Madcap Pythonesque mock-up of Hollywood's "Asians"
raktratt from Republika Srpska
24 September 2005
A side-splitting spoof of western perceptions of Asian culture as
presented by Hollywood, beginning with Charlie Chan and Fu Manchu in
the 30s and 40s and then straight through to the James Bond and early
No need for any sort of substantive plot as we chuckle along at the
antics of bumbling inspector Hoku (played by Zero Mostel) as he follows
the trail of robot-thieving criminals (this is supposed to be set in
Japan after all). Along the way our hero meets up with various
unexpected dangers from Japanese keystone cops and a police captain
bent on suicide (played by veteran Japanese actor Frankie Sakai). The
"action" is frequently interrupted by our hero's fantasy dream
sequences of his previous incarnation as a great samurai and moments of
Zen-fortune-cookie clarity.

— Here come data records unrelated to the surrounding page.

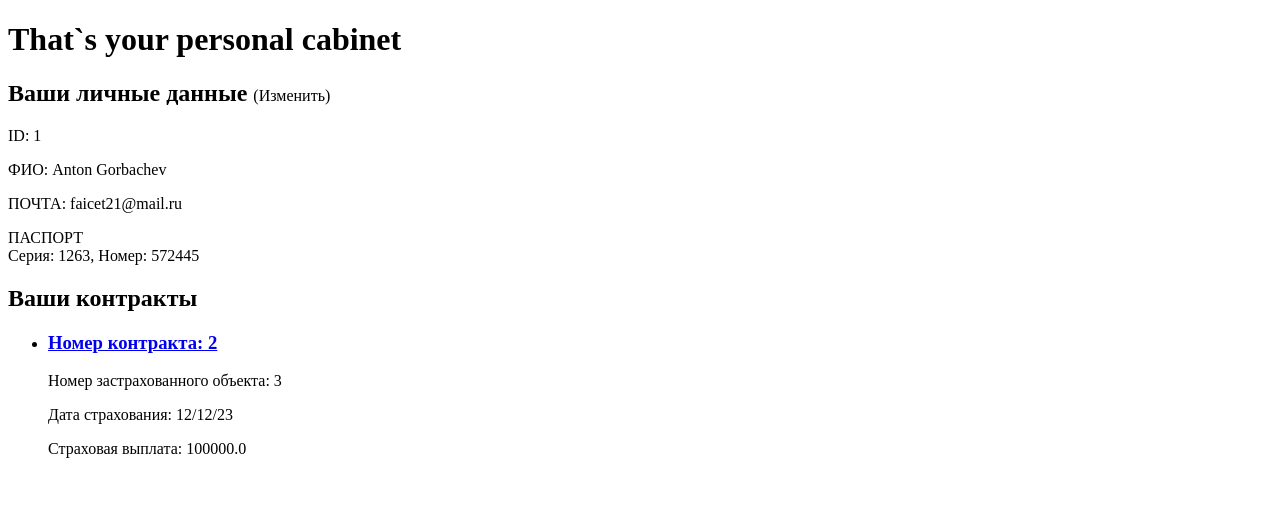
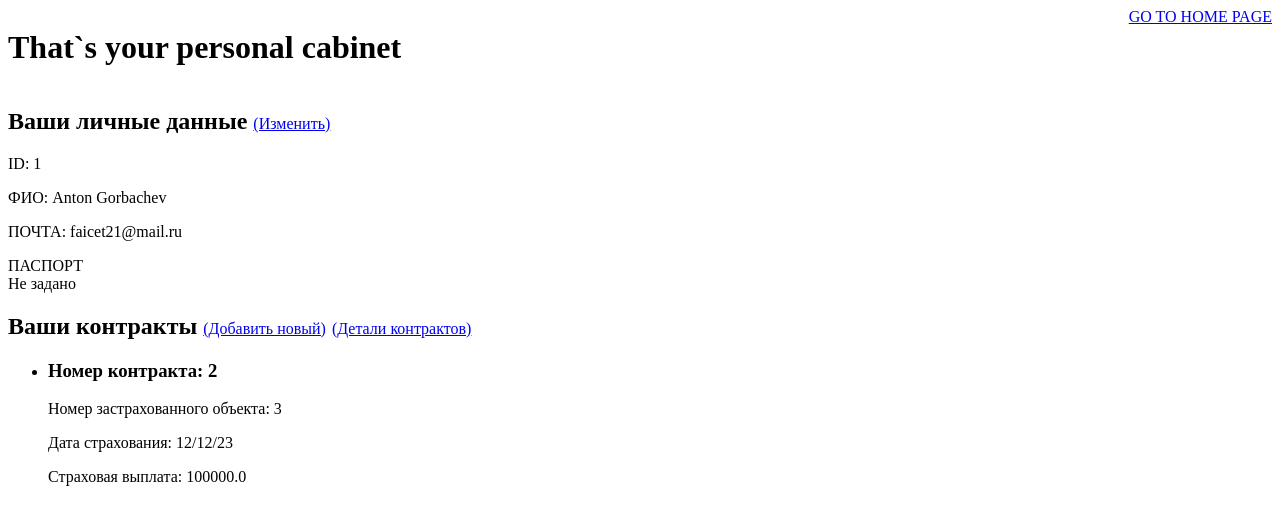
Before and after one commit to DocLivsey/PythonEducation, a Django app: page /insurance/1/ in a window 1280 px wide. Shown: the top 525 px of the page. Run offline with Django 5.2, Linux system fonts and the light colour scheme; data comes from the database, SQL or seed files in the repository.

Commit message:
added styles in cabinet.html
if else block for passport undefined case

added href for all contracts

```diff
--- a/Practical Exercises/Personal Work №6 (Django The Unchained)/mysite/insurance/templates/insurance/cabinet.html
+++ b/Practical Exercises/Personal Work №6 (Django The Unchained)/mysite/insurance/templates/insurance/cabinet.html
@@ -2,35 +2,43 @@
 <html lang="en">
 <head>
 	<meta charset="UTF-8">
-	<title>Personal Cabinet</title>
+	<title>{{client.first_name}} {{client.last_name}}`s cabinet</title>
 </head>
 <body>
 	<header>
-		<div>
+		<div style="display: flex; justify-content: space-between">
 			<h1>That`s your personal cabinet</h1>
+			<a style="font-size: 1rem" href="/insurance/">GO TO HOME PAGE</a>
 		</div>
 	</header>
 	<main>
 		<div>
-			<h2>Ваши личные данные <a style="font-size: medium; font-weight: normal">(Изменить)</a></h2>
+			<h2>Ваши личные данные <a href="/insurance/{{client.id}}/change_personal_data/" style="font-size: medium; font-weight: normal">(Изменить)</a></h2>
 			<div>
 				<p>ID: {{client.id}}</p>
 				<p>ФИО: {{client.first_name}} {{client.last_name}}</p>
 				<p>ПОЧТА: {{client.email}}</p>
 				<p>
 					ПАСПОРТ<br>
+					{% if define_passport %}
 					Серия: {{series}}, Номер: {{number}}
+					{% else %}
+					Не задано
+					{% endif %}
 				</p>
 			</div>
 		</div>
 		<div>
-			<h2>Ваши контракты</h2>
+			<h2>Ваши контракты
+				<a href="/insurance/{{client.id}}/make_order/" style="font-size: medium; font-weight: normal">(Добавить новый)</a>
+				<a href="/insurance/{{ client.id }}/contract_details/" style="font-size: medium; font-weight: normal"> (Детали контрактов)</a>
+			</h2>
 			{% if contracts %}
 			<ul>
 				{% for contract in contracts %}
 				<li>
 					<div>
-						<h3><a href="/insurance/{{ client.id }}/contract_details/">Номер контракта: {{contract.id}}</a></h3>
+						<h3>Номер контракта: {{contract.id}}</h3>
 						<p>Номер застрахованного объекта: {{contract.object_id_id}}</p>
 						<p>Дата страхования: {{contract.contract_date}}</p>
 						<p>Страховая выплата: {{contract.insurance_payment}}</p>
```
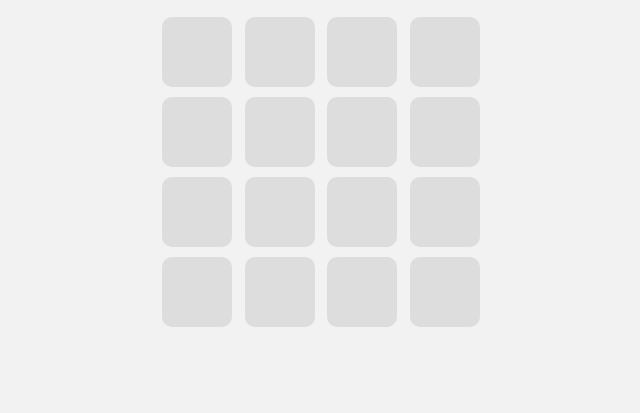
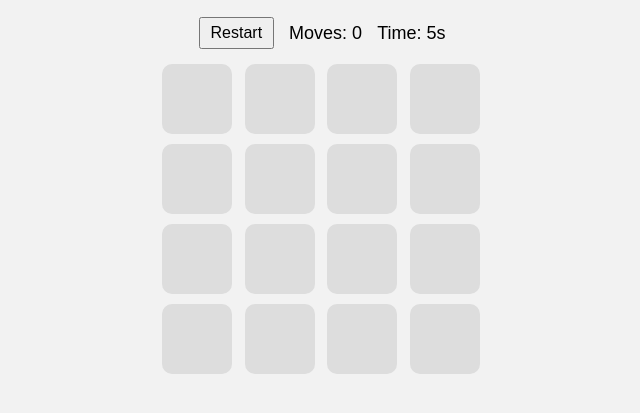
Before and after one commit to Ashmoon32/JavaScript-Small-Project, a plain HTML site: page memory-card-game/index.html in a window 1280 px wide. Shown: the part 81-494 px from the top of the page, without its empty margins (318-958 px from the left). Drawn offline with Linux system fonts and the light colour scheme.

Commit message:
Add Restart button, Moves count and Play Time

```diff
--- a/memory-card-game/index.html
+++ b/memory-card-game/index.html
@@ -10,6 +10,12 @@
 
     <h1 class="title">Memory Game</h1>
 
+    <div class="controls">
+        <button id="restart">Restart</button>
+        <span id="moves">Moves: 0</span>
+        <span id="timer">Time: 0s</span>
+    </div>
+
     <div class="game-container">
         <!-- Create with JavaScript -->
     </div>
--- a/memory-card-game/script.js
+++ b/memory-card-game/script.js
@@ -6,11 +6,18 @@ function shuffle(array) {
 }
 
 const gameContainer = document.querySelector(".game-container");
+const movesCounter = document.getElementById("moves");
+const timerDisplay = document.getElementById("timer");
+const restartBtn = document.getElementById("restart");
 
 let flippedCards = [];
 let matchedCards = [];
+let moves = 0;
+let time = 0;
+let timerInterval;
 
 function createCards() {
+    gameContainer.innerHTML = "";
     const shuffled = shuffle(cardsArray);
     shuffled.forEach(emoji => {
         const card = document.createElement("div");
@@ -22,6 +29,22 @@ function createCards() {
 
         card.addEventListener("click", () => flipCard(card));
     });
+
+
+ // Reset moves, timer, and matched cards
+  moves = 0;
+  time = 0;
+  movesCounter.textContent = "Moves: 0";
+  timerDisplay.textContent = "Time: 0s";
+  matchedCards = [];
+  flippedCards = [];
+
+  // Start timer
+  clearInterval(timerInterval);
+  timerInterval = setInterval(() => {
+    time++;
+    timerDisplay.textContent = `Time: ${time}s`;
+  }, 1000);
 }
 
 
@@ -36,6 +59,8 @@ function flipCard(card) {
     flippedCards.push(card);
 
     if (flippedCards.length === 2) {
+      moves++;
+      movesCounter.textContent = `Moves: ${moves}`;
       checkMatch();
     }
   }
@@ -61,8 +86,11 @@ function checkMatch() {
 
 function checkWin() {
   if (matchedCards.length === cardsArray.length) {
-        setTimeout(() => alert("You Win! 🎉"), 200);
+    clearInterval(timerInterval);
+    setTimeout(() => alert(`You Win! 🎉 Time: ${time}s, Moves: ${moves}`), 200);
   }
 }
 
+restartBtn.addEventListener("click", createCards);
+
 createCards();
--- a/memory-card-game/style.css
+++ b/memory-card-game/style.css
@@ -42,3 +42,17 @@ body {
     background: #8ef98e;
     cursor: default;
 }
+
+.controls {
+    margin-bottom: 15px;
+    display: flex;
+    gap: 15px;
+    align-items: center;
+    font-size: 18px;
+}
+
+#restart {
+    padding: 5px 10px;
+    font-size: 16px;
+    cursor: pointer;
+}
```
Lines whose indentation alone changed are shown as unchanged.
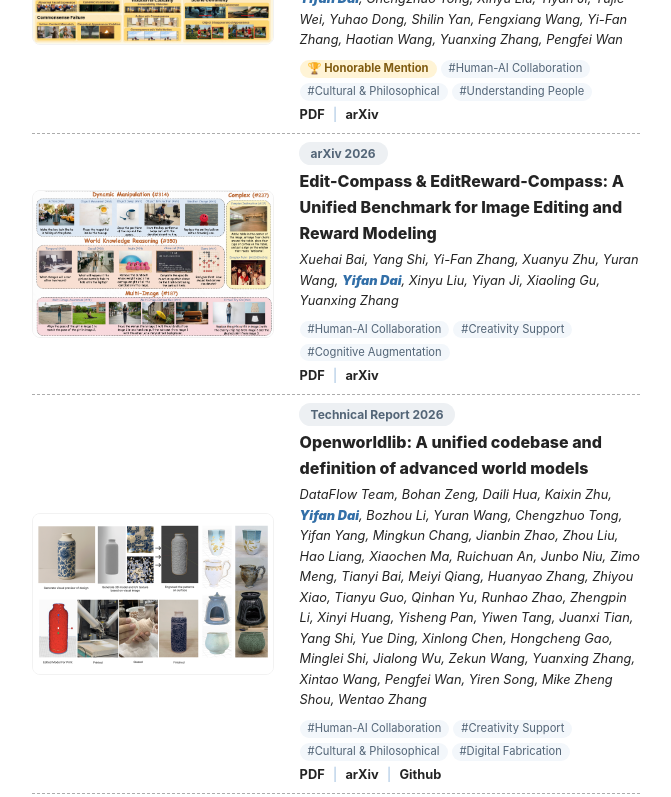
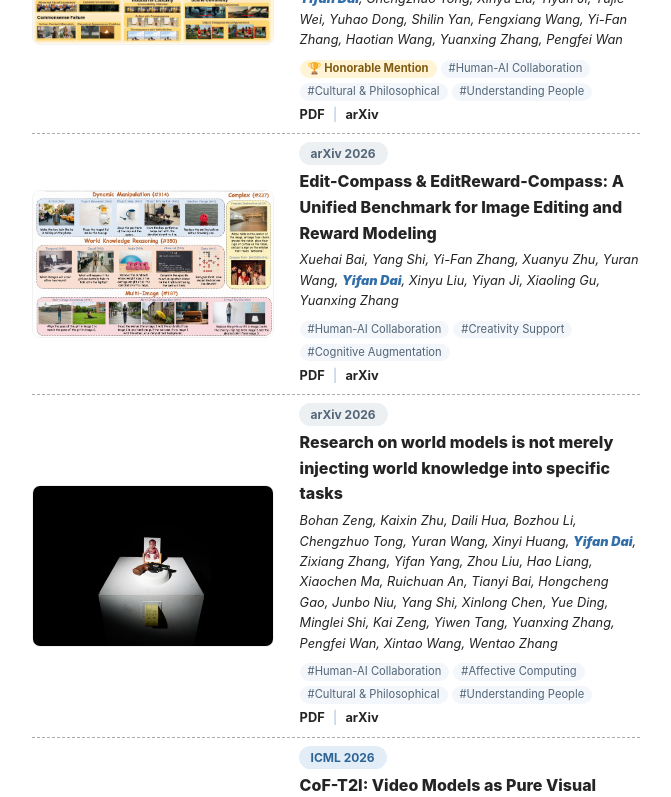
Before and after one commit to yfanDai/yfanDai.github.io, a React (Vite) app: page / in a window 1280 px wide. Shown: the part 2000-2797 px from the top of the page, without its empty margins (480-1151 px from the left). Built offline with nearby package versions, Linux system fonts and the light colour scheme.

Commit message:
Add OpenWorldLib project section and reduce profile photo size

```diff
--- a/src/components/Header.jsx
+++ b/src/components/Header.jsx
@@ -7,6 +7,7 @@ const NAV = [
     { id: "about", label: "About" },
     { id: "news", label: "News" },
     { id: "publications", label: "Publications" },
+    { id: "projects", label: "Project" },
     { id: "internship", label: "Internship" },
     { id: "education", label: "Education" },
     { id: "awards", label: "Awards" },
--- /dev/null
+++ b/src/components/Projects.jsx
@@ -0,0 +1,38 @@
+import React from "react";
+import { Link } from "react-router-dom";
+import { projects, getPaperLinks, projectPath } from "../data/publications.js";
+import "../css/Publications.css";
+import "../css/Projects.css";
+
+export default function Projects() {
+    return (
+        <div className="projects" id="projects">
+            <div className="card-title">Project</div>
+            <div className="publications-list">
+                {projects.map((project) => (
+                    <div key={project.id} className="publication-card project-card" id={project.id}>
+                        <Link to={projectPath(project.id)} className="publication-image-link">
+                            <img src={project.image} alt={project.title} className="publication-image" />
+                        </Link>
+                        <div className="publication-content">
+                            <div className="project-contribution">
+                                <strong>Yifan Dai</strong> · {project.role}
+                            </div>
+                            <Link to={projectPath(project.id)} className="publication-title">
+                                {project.title}
+                            </Link>
+                            <p className="project-summary">{project.abstract}</p>
+                            <div className="publication-links">
+                                {getPaperLinks(project).map((link) => (
+                                    <a key={link.key} href={link.url} target="_blank" rel="noopener noreferrer">
+                                        {link.label}
+                                    </a>
+                                ))}
+                            </div>
+                        </div>
+                    </div>
+                ))}
+            </div>
+        </div>
+    );
+}
--- a/src/css/Header.css
+++ b/src/css/Header.css
@@ -187,6 +187,12 @@ button:active {
 }
 
 /* 移动端专属样式 */
+@media (min-width: 1001px) and (max-width: 1200px) {
+    .header-nav {
+        gap: 1rem;
+    }
+}
+
 @media (max-width: 1000px) {
     .header-container {
         padding: 0.8rem 1rem;
--- a/src/css/Hero.css
+++ b/src/css/Hero.css
@@ -1,12 +1,17 @@
 .profile-pic{
-    width: 100%;
+    display: block;
+    width: 85%;
+    max-width: 272px;
+    height: auto;
+    margin: 0 auto 0.5rem;
 }
 .hero-grid{
+    width: 100%;
 }
 
 @media (max-width: 1000px) {
     .profile-pic{
-        width: 80%;
+        width: 68%;
         margin-top: 4rem;
     }
 }
--- /dev/null
+++ b/src/css/Projects.css
@@ -0,0 +1,35 @@
+.projects {
+    margin-top: 1rem;
+}
+
+.project-card .publication-content {
+    min-width: 0;
+    min-height: 0;
+}
+
+.project-contribution {
+    color: var(--theme-accent-text);
+    font-size: 0.8rem;
+    font-weight: 600;
+}
+
+.project-summary {
+    margin: 0.4rem 0 0;
+    font-size: 0.8rem;
+    line-height: 1.6;
+    color: var(--theme-muted);
+}
+
+@media (min-width: 1001px) and (max-width: 1200px) {
+    .project-card {
+        flex-direction: column;
+        align-items: flex-start;
+        gap: 0.5rem;
+    }
+
+    .project-card .publication-image {
+        width: 100%;
+        max-width: 320px;
+        margin-right: 0;
+    }
+}
--- a/src/data/publications.js
+++ b/src/data/publications.js
@@ -1,6 +1,6 @@
 // Paper metadata checked against https://scholar.google.com/citations?user=zU8iSjoAAAAJ&hl=en on 2026-09-26.
 import cradle_img from "../assets/paper_image/cradle1.png";
-import clay_img from "../assets/paper_image/clay.png";
+import openworldlib_img from "../assets/paper_image/openworldlib.png";
 import capace_img from "../assets/paper_image/capace.png";
 import latentomni_img from "../assets/paper_image/latentomni.png";
 import latentomni_thumbnail from "../assets/paper_image/latentomni_stacked.png";
@@ -203,63 +203,6 @@ export const publications = [
         tags: ["Human-AI Collaboration", "Creativity Support", "Cognitive Augmentation"],
     },
     {
-        id: "openworldlib",
-        title: "Openworldlib: A unified codebase and definition of advanced world models",
-        abstract: "OpenWorldLib defines advanced world models around perception, interaction, and long-term memory. It provides a standardized inference framework that combines models from different tasks for reuse and collaborative reasoning.",
-        authors: [
-            { name: "DataFlow Team" },
-            { name: "Bohan Zeng" },
-            { name: "Daili Hua" },
-            { name: "Kaixin Zhu" },
-            { name: "Yifan Dai", link: "https://yfandai.github.io/" },
-            { name: "Bozhou Li" },
-            { name: "Yuran Wang" },
-            { name: "Chengzhuo Tong" },
-            { name: "Yifan Yang" },
-            { name: "Mingkun Chang" },
-            { name: "Jianbin Zhao" },
-            { name: "Zhou Liu" },
-            { name: "Hao Liang" },
-            { name: "Xiaochen Ma" },
-            { name: "Ruichuan An" },
-            { name: "Junbo Niu" },
-            { name: "Zimo Meng" },
-            { name: "Tianyi Bai" },
-            { name: "Meiyi Qiang" },
-            { name: "Huanyao Zhang" },
-            { name: "Zhiyou Xiao" },
-            { name: "Tianyu Guo" },
-            { name: "Qinhan Yu" },
-            { name: "Runhao Zhao" },
-            { name: "Zhengpin Li" },
-            { name: "Xinyi Huang" },
-            { name: "Yisheng Pan" },
-            { name: "Yiwen Tang" },
-            { name: "Juanxi Tian" },
-            { name: "Yang Shi" },
-            { name: "Yue Ding" },
-            { name: "Xinlong Chen" },
-            { name: "Hongcheng Gao" },
-            { name: "Minglei Shi" },
-            { name: "Jialong Wu" },
-            { name: "Zekun Wang" },
-            { name: "Yuanxing Zhang" },
-            { name: "Xintao Wang" },
-            { name: "Pengfei Wan" },
-            { name: "Yiren Song" },
-            { name: "Mike Zheng Shou" },
-            { name: "Wentao Zhang" },
-        ],
-        venues: [{ name: "Technical Report 2026", type: "wip" }],
-        links: {
-            pdf: "https://arxiv.org/pdf/2604.04707",
-            arxiv: "https://arxiv.org/abs/2604.04707",
-            github: "https://github.com/OpenDCAI/OpenWorldLib",
-        },
-        image: clay_img,
-        tags: ["Human-AI Collaboration", "Creativity Support", "Cultural & Philosophical", "Digital Fabrication"],
-    },
-    {
         id: "world-models",
         title: "Research on world models is not merely injecting world knowledge into specific tasks",
         abstract: "This paper argues that adding world knowledge to separate tasks does not by itself produce a coherent world model. It proposes a unified design perspective that brings together perception, interaction, symbolic reasoning, and spatial representation.",
@@ -352,6 +295,67 @@ export const publications = [
     },
 ];
 
+export const projects = [
+    {
+        id: "openworldlib",
+        title: "OpenWorldLib: A unified codebase and definition of advanced world models",
+        role: "Core Contributor",
+        abstract: "OpenWorldLib defines advanced world models around perception, interaction, and long-term memory. It provides a standardized inference framework that combines models from different tasks for reuse and collaborative reasoning.",
+        authors: [
+            { name: "DataFlow Team" },
+            { name: "Bohan Zeng" },
+            { name: "Daili Hua" },
+            { name: "Kaixin Zhu" },
+            { name: "Yifan Dai", link: "https://yfandai.github.io/" },
+            { name: "Bozhou Li" },
+            { name: "Yuran Wang" },
+            { name: "Chengzhuo Tong" },
+            { name: "Yifan Yang" },
+            { name: "Mingkun Chang" },
+            { name: "Jianbin Zhao" },
+            { name: "Zhou Liu" },
+            { name: "Hao Liang" },
+            { name: "Xiaochen Ma" },
+            { name: "Ruichuan An" },
+            { name: "Junbo Niu" },
+            { name: "Zimo Meng" },
+            { name: "Tianyi Bai" },
+            { name: "Meiyi Qiang" },
+            { name: "Huanyao Zhang" },
+            { name: "Zhiyou Xiao" },
+            { name: "Tianyu Guo" },
+            { name: "Qinhan Yu" },
+            { name: "Runhao Zhao" },
+            { name: "Zhengpin Li" },
+            { name: "Xinyi Huang" },
+            { name: "Yisheng Pan" },
+            { name: "Yiwen Tang" },
+            { name: "Juanxi Tian" },
+            { name: "Yang Shi" },
+            { name: "Yue Ding" },
+            { name: "Xinlong Chen" },
+            { name: "Hongcheng Gao" },
+            { name: "Minglei Shi" },
+            { name: "Jialong Wu" },
+            { name: "Zekun Wang" },
+            { name: "Yuanxing Zhang" },
+            { name: "Xintao Wang" },
+            { name: "Pengfei Wan" },
+            { name: "Yiren Song" },
+            { name: "Mike Zheng Shou" },
+            { name: "Wentao Zhang" },
+        ],
+        venues: [{ name: "Technical Report 2026", type: "wip" }],
+        links: {
+            pdf: "https://arxiv.org/pdf/2604.04707",
+            arxiv: "https://arxiv.org/abs/2604.04707",
+            github: "https://github.com/OpenDCAI/OpenWorldLib",
+        },
+        image: openworldlib_img,
+        tags: ["Human-AI Collaboration", "Creativity Support", "Cultural & Philosophical", "Digital Fabrication"],
+    },
+];
+
 export const tagColors = {
     conference: "conference",
     journal: "journal",
@@ -411,5 +415,5 @@ export function projectPath(id) {
 }
 
 export function getPublication(id) {
-    return publications.find((p) => p.id === id);
+    return publications.find((p) => p.id === id) ?? projects.find((p) => p.id === id);
 }
--- a/src/pages/Home.jsx
+++ b/src/pages/Home.jsx
@@ -4,6 +4,7 @@ import Hero from "../components/Hero";
 import About from "../components/About";
 import News from "../components/News.jsx";
 import Publications from "../components/Publications";
+import Projects from "../components/Projects.jsx";
 import Internship from "../components/Internship";
 import Education from "../components/Education.jsx";
 import SelectedAwards from "../components/SelectedAwards.jsx";
@@ -32,6 +33,7 @@ export default function Home() {
                     <About />
                     <News />
                     <Publications />
+                    <Projects />
                     <Internship />
                     <Education />
                     <SelectedAwards />
```
Also changed, not shown: src/pages/ProjectPage.jsx (+8 -5 lines), src/assets/paper_image/openworldlib.png (added).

Fans of Japanese cinema will also note that
experienced actress Keiko Kishi makes an appearance as the hero's love
Great fun for some of us, but the humor, and especially the parody, may
well not be to everybody's taste, especially those already deeply
offended by the subject of ridicule, one of Hollywood's largest and
oldest sub-genre catalogs.
I don't think the 1976 date stated above is accurate, as the film was
made much earlier. As noted above, it was never released in theaters.
It has appeared as the late-night movie on North American television
occasionally before being released on VHS in 1999.
It should be noted that Hollywood was still churning out various
strange representations of Asian culture well past the time this movie
was made. It's too easy to see Cato (as played by Bruce Kwouk) of the
Pink Panther movies in harikiri-deathwishing Captain Yamada, just to
cite one example.
Well worth an 8.0 for those of us who really enjoy this kind of
Add another review